Top of DATA SUPPLIED

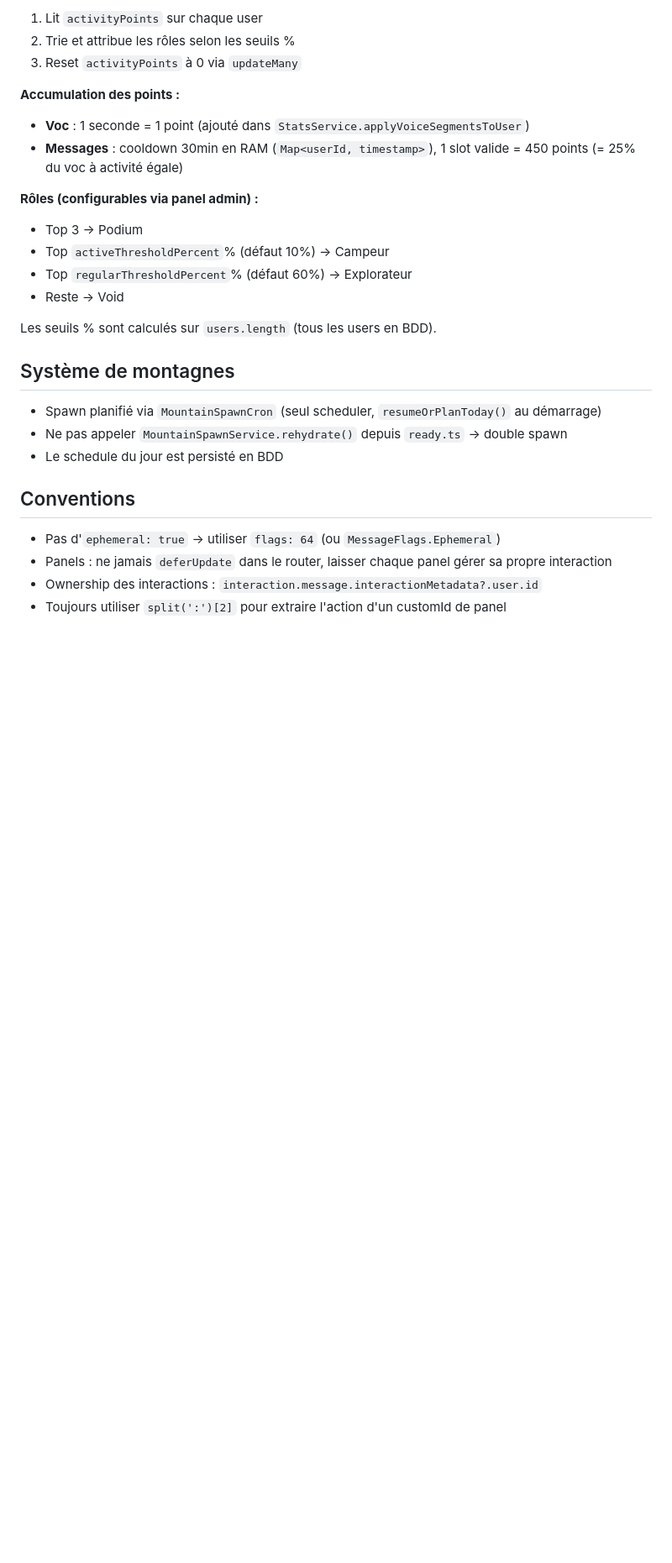
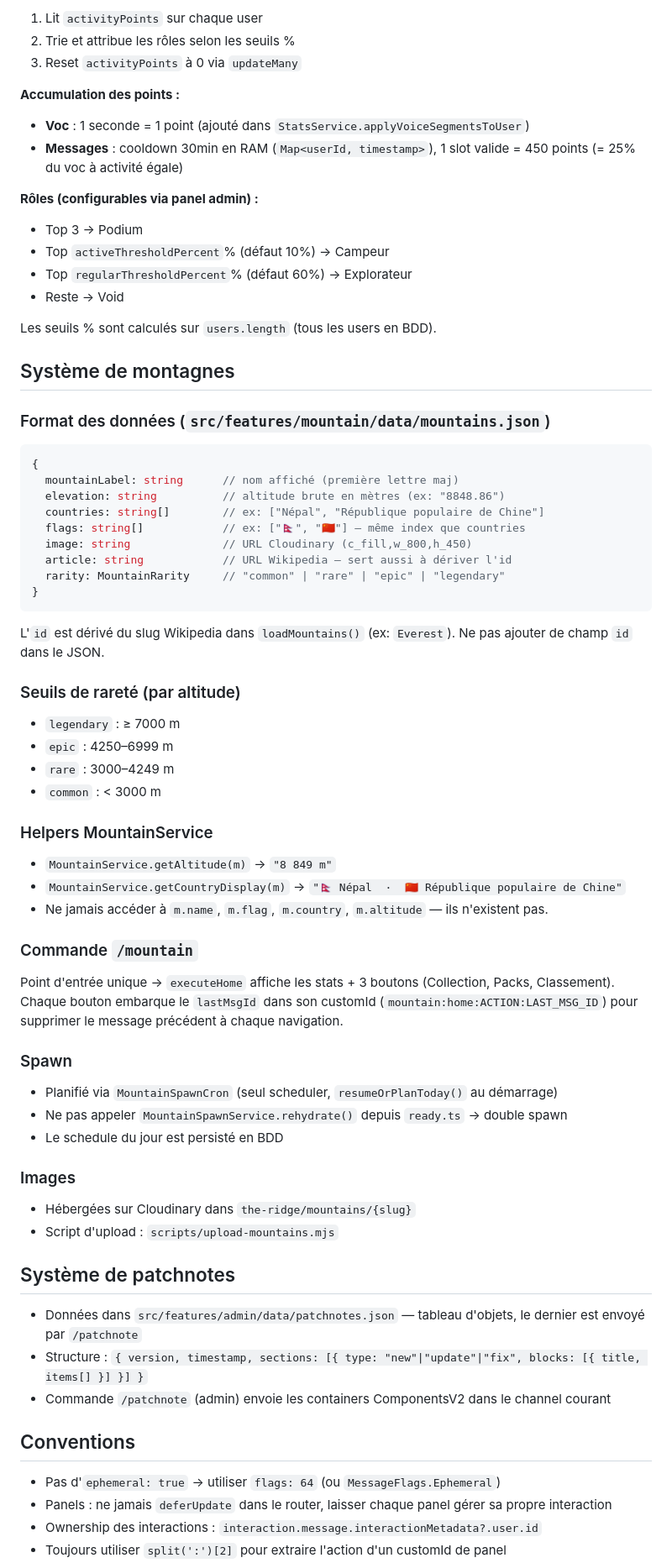
Before and after one commit to jordanolv/la-station, a Markdown page: CLAUDE.md, the part around one of its changes. Shown at 84% size. Drawn GitHub-style; blank space fills up the shorter version.

Commit message:
docs: expand CLAUDE.md with mountain system details and code style conventions

````diff
--- a/CLAUDE.md
+++ b/CLAUDE.md
@@ -176,9 +176,51 @@ Les seuils % sont calculés sur `users.length` (tous les users en BDD).
 
 ## Système de montagnes
 
-- Spawn planifié via `MountainSpawnCron` (seul scheduler, `resumeOrPlanToday()` au démarrage)
+### Format des données (`src/features/mountain/data/mountains.json`)
+
+```ts
+{
+  mountainLabel: string      // nom affiché (première lettre maj)
+  elevation: string          // altitude brute en mètres (ex: "8848.86")
+  countries: string[]        // ex: ["Népal", "République populaire de Chine"]
+  flags: string[]            // ex: ["🇳🇵", "🇨🇳"] — même index que countries
+  image: string              // URL Cloudinary (c_fill,w_800,h_450)
+  article: string            // URL Wikipedia — sert aussi à dériver l'id
+  rarity: MountainRarity     // "common" | "rare" | "epic" | "legendary"
+}
+```
+
+L'`id` est dérivé du slug Wikipedia dans `loadMountains()` (ex: `Everest`). Ne pas ajouter de champ `id` dans le JSON.
+
+### Seuils de rareté (par altitude)
+- `legendary` : ≥ 7000 m
+- `epic` : 4250–6999 m
+- `rare` : 3000–4249 m
+- `common` : < 3000 m
+
+### Helpers MountainService
+- `MountainService.getAltitude(m)` → `"8 849 m"`
+- `MountainService.getCountryDisplay(m)` → `"🇳🇵 Népal  ·  🇨🇳 République populaire de Chine"`
+- Ne jamais accéder à `m.name`, `m.flag`, `m.country`, `m.altitude` — ils n'existent pas.
+
+### Commande `/mountain`
+Point d'entrée unique → `executeHome` affiche les stats + 3 boutons (Collection, Packs, Classement).
+Chaque bouton embarque le `lastMsgId` dans son customId (`mountain:home:ACTION:LAST_MSG_ID`) pour supprimer le message précédent à chaque navigation.
+
+### Spawn
+- Planifié via `MountainSpawnCron` (seul scheduler, `resumeOrPlanToday()` au démarrage)
 - Ne pas appeler `MountainSpawnService.rehydrate()` depuis `ready.ts` → double spawn
 - Le schedule du jour est persisté en BDD
+
+### Images
+- Hébergées sur Cloudinary dans `the-ridge/mountains/{slug}`
+- Script d'upload : `scripts/upload-mountains.mjs`
+
+## Système de patchnotes
+
+- Données dans `src/features/admin/data/patchnotes.json` — tableau d'objets, le dernier est envoyé par `/patchnote`
+- Structure : `{ version, timestamp, sections: [{ type: "new"|"update"|"fix", blocks: [{ title, items[] }] }] }`
+- Commande `/patchnote` (admin) envoie les containers ComponentsV2 dans le channel courant
 
 ## Conventions
 
````
Also changed, not shown: other parts of CLAUDE.md (+12 -0 lines).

Bottom of DATA SUPPLIED

**TASK OBJECTIVE:** Your reply must contain each entry exactly as written and no pictures.

**SOLVED EXERCISE:**
Before and after one commit to jordanolv/la-station, a Markdown page: CLAUDE.md, the part around one of its changes. Shown at 84% size. Drawn GitHub-style; blank space fills up the shorter version.

Commit message:
docs: expand CLAUDE.md with mountain system details and code style conventions

````diff
--- a/CLAUDE.md
+++ b/CLAUDE.md
@@ -176,9 +176,51 @@ Les seuils % sont calculés sur `users.length` (tous les users en BDD).
 
 ## Système de montagnes
 
-- Spawn planifié via `MountainSpawnCron` (seul scheduler, `resumeOrPlanToday()` au démarrage)
+### Format des données (`src/features/mountain/data/mountains.json`)
+
+```ts
+{
+  mountainLabel: string      // nom affiché (première lettre maj)
+  elevation: string          // altitude brute en mètres (ex: "8848.86")
+  countries: string[]        // ex: ["Népal", "République populaire de Chine"]
+  flags: string[]            // ex: ["🇳🇵", "🇨🇳"] — même index que countries
+  image: string              // URL Cloudinary (c_fill,w_800,h_450)
+  article: string            // URL Wikipedia — sert aussi à dériver l'id
+  rarity: MountainRarity     // "common" | "rare" | "epic" | "legendary"
+}
+```
+
+L'`id` est dérivé du slug Wikipedia dans `loadMountains()` (ex: `Everest`). Ne pas ajouter de champ `id` dans le JSON.
+
+### Seuils de rareté (par altitude)
+- `legendary` : ≥ 7000 m
+- `epic` : 4250–6999 m
+- `rare` : 3000–4249 m
+- `common` : < 3000 m
+
+### Helpers MountainService
+- `MountainService.getAltitude(m)` → `"8 849 m"`
+- `MountainService.getCountryDisplay(m)` → `"🇳🇵 Népal  ·  🇨🇳 République populaire de Chine"`
+- Ne jamais accéder à `m.name`, `m.flag`, `m.country`, `m.altitude` — ils n'existent pas.
+
+### Commande `/mountain`
+Point d'entrée unique → `executeHome` affiche les stats + 3 boutons (Collection, Packs, Classement).
+Chaque bouton embarque le `lastMsgId` dans son customId (`mountain:home:ACTION:LAST_MSG_ID`) pour supprimer le message précédent à chaque navigation.
+
+### Spawn
+- Planifié via `MountainSpawnCron` (seul scheduler, `resumeOrPlanToday()` au démarrage)
 - Ne pas appeler `MountainSpawnService.rehydrate()` depuis `ready.ts` → double spawn
 - Le schedule du jour est persisté en BDD
+
+### Images
+- Hébergées sur Cloudinary dans `the-ridge/mountains/{slug}`
+- Script d'upload : `scripts/upload-mountains.mjs`
+
+## Système de patchnotes
+
+- Données dans `src/features/admin/data/patchnotes.json` — tableau d'objets, le dernier est envoyé par `/patchnote`
+- Structure : `{ version, timestamp, sections: [{ type: "new"|"update"|"fix", blocks: [{ title, items[] }] }] }`
+- Commande `/patchnote` (admin) envoie les containers ComponentsV2 dans le channel courant
 
 ## Conventions
 
````
Also changed, not shown: other parts of CLAUDE.md (+12 -0 lines).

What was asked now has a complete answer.